Malawi recorded an index score of 69.73% ranking second amongst East African countries, and fourth overall in Africa. Malawi shares its borders with Mozambique, Zambia, and Tanzania, and has an estimated population of 18.6 million (2019), which is expected to double by 2038. Malawi's Growth and Development Strategy (MGDS), which is a series of five-year plans, guides the country’s development. The current MGDS will run through 2022, focusing on education, energy, agriculture, health, and tourism.
Mozambique came third in East Africa with an index score of 59.85 and an overall score of seventh in Africa, while Zambia came fourth in East Africa with an index score of 58.89 and an overall position of eight in Africa.
The Democratic Republic Of The Congo, Central African Republic, Angola, And Congo Republic Have The Most Share Of People Living In Poverty In Central Africa
The Democratic Republic of the Congo (DRC) ranks first amongst countries with the highest share of the population living in poverty in Central Africa with an index score of 71.74%, and an overall position of third in Africa.
The DRC has experienced decades of conflict and bad governance which are a few of the reasons that have added to its poverty crisis. Although, the DRC has an abundance of mineral resources, its citizens are yet to benefit from it. The Central African Republic ranked second among countries in Central Africa with an index score of 69.65%, and an overall rank of fifth amongst countries in Africa.
Angola, ranked third in Central Africa with 53.83%, an overall position of ninth in Africa. The Congo Republic ranked fourth in Central Africa with an index score of 49.78% and tenth overall.

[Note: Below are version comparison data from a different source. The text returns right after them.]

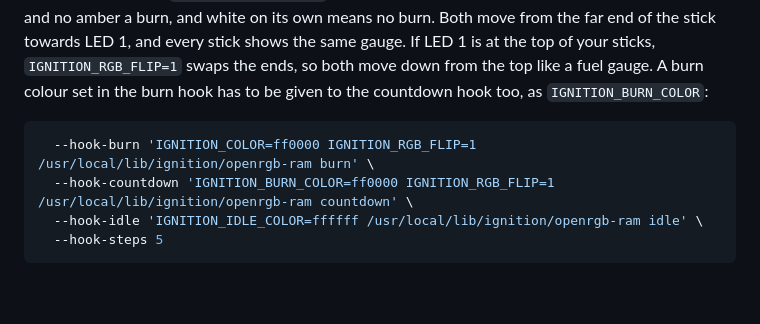
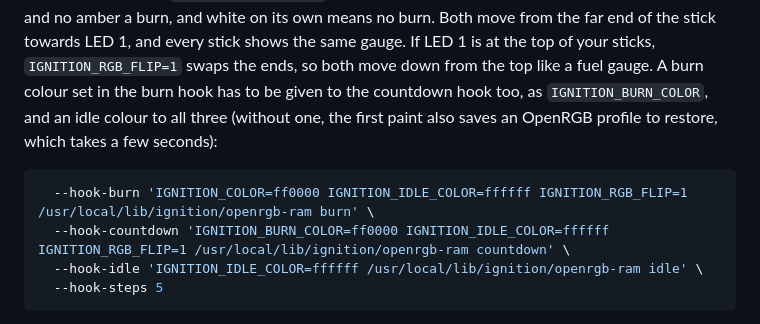
Before and after one commit to ieatfood314/ignition, a Markdown page: docs/advanced.md, the part around the change. Rendered like a GitHub page; blank space fills up the shorter version.

Commit message:
docs: give the RAM countdown hooks the idle colour too
Without it the first paint of a T-minus or burn saves an OpenRGB profile,
another few seconds of detection.

Co-Authored-By: Claude Opus 5.5 <noreply@anthropic.com>

````diff
--- a/docs/advanced.md
+++ b/docs/advanced.md
@@ -106,11 +106,12 @@ off. A T-minus starts all amber and turns red one LED at a time; a burn starts a
 on its own means no burn. Both move from the far end of the stick towards LED 1, and every stick shows the
 same gauge. If LED 1 is at the top of your sticks, `IGNITION_RGB_FLIP=1` swaps the ends, so both move down
 from the top like a fuel gauge. A burn colour set in the burn hook has to be given to the countdown hook too,
-as `IGNITION_BURN_COLOR`:
+as `IGNITION_BURN_COLOR`, and an idle colour to all three (without one, the first paint also saves an
+OpenRGB profile to restore, which takes a few seconds):
 
 ```sh
-  --hook-burn 'IGNITION_COLOR=ff0000 IGNITION_RGB_FLIP=1 /usr/local/lib/ignition/openrgb-ram burn' \
-  --hook-countdown 'IGNITION_BURN_COLOR=ff0000 IGNITION_RGB_FLIP=1 /usr/local/lib/ignition/openrgb-ram countdown' \
+  --hook-burn 'IGNITION_COLOR=ff0000 IGNITION_IDLE_COLOR=ffffff IGNITION_RGB_FLIP=1 /usr/local/lib/ignition/openrgb-ram burn' \
+  --hook-countdown 'IGNITION_BURN_COLOR=ff0000 IGNITION_IDLE_COLOR=ffffff IGNITION_RGB_FLIP=1 /usr/local/lib/ignition/openrgb-ram countdown' \
   --hook-idle 'IGNITION_IDLE_COLOR=ffffff /usr/local/lib/ignition/openrgb-ram idle' \
   --hook-steps 5
 ```
````
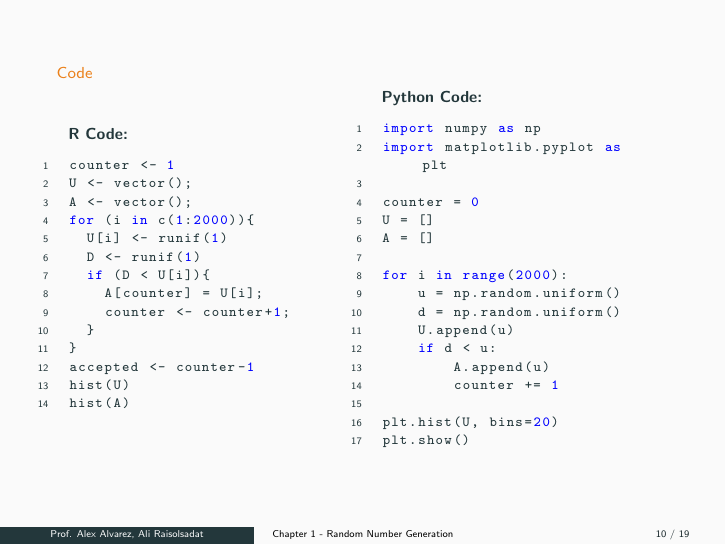
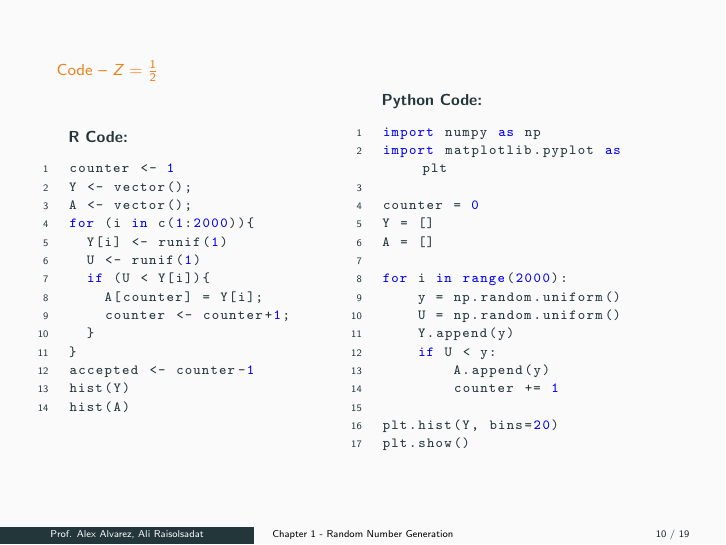
Before and after one commit to Ali-Raisolsadat/Ali-Raisolsadat.github.io, LaTeX slides (stat4110-lectures/STAT-4110-Chapter 1-Part 3.tex): page 11 of 20. Compiled offline with pdfLaTeX.

Commit message:
updated chapter 1 part 3.

```diff
--- a/stat4110-lectures/STAT-4110-Chapter 1-Part 3.tex
+++ b/stat4110-lectures/STAT-4110-Chapter 1-Part 3.tex
@@ -304,7 +304,7 @@ This means that any value $0<Z\leq 1/2$ is a valid choice for the algorithm, wit
 % Slide 11: Rejection Sampling Example
 %-------------------
 \begin{frame}[fragile]
-\alert{Code}
+\alert{Code -- $Z = \frac{1}{2}$}
 
 \vspace{2mm}
 
@@ -313,18 +313,18 @@ This means that any value $0<Z\leq 1/2$ is a valid choice for the algorithm, wit
 {\bf R Code:}
 \begin{lstlisting}
 counter <- 1
-U <- vector();
+Y <- vector();
 A <- vector();
 for (i in c(1:2000)){
-  U[i] <- runif(1)
-  D <- runif(1)
-  if (D < U[i]){
-    A[counter] = U[i];
+  Y[i] <- runif(1)
+  U <- runif(1)
+  if (U < Y[i]){
+    A[counter] = Y[i];
     counter <- counter+1;
   }
 }
 accepted <- counter-1
-hist(U)
+hist(Y)
 hist(A)
 \end{lstlisting}
 
@@ -335,18 +335,18 @@ import numpy as np
 import matplotlib.pyplot as plt
 
 counter = 0
-U = []
+Y = []
 A = []
 
 for i in range(2000):
-    u = np.random.uniform()
-    d = np.random.uniform()
-    U.append(u)
-    if d < u:
-        A.append(u)
+    y = np.random.uniform()
+    U = np.random.uniform()
+    Y.append(y)
+    if U < y:
+        A.append(y)
         counter += 1
 
-plt.hist(U, bins=20)
+plt.hist(Y, bins=20)
 plt.show()
 
 \end{lstlisting}
```
Also changed, not shown: stat4110-lectures/STAT-4110-Chapter 1-Part 3.pdf.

African governments need to do more to alleviate poverty on the continent, otherwise poverty levels may continue to deteriorate.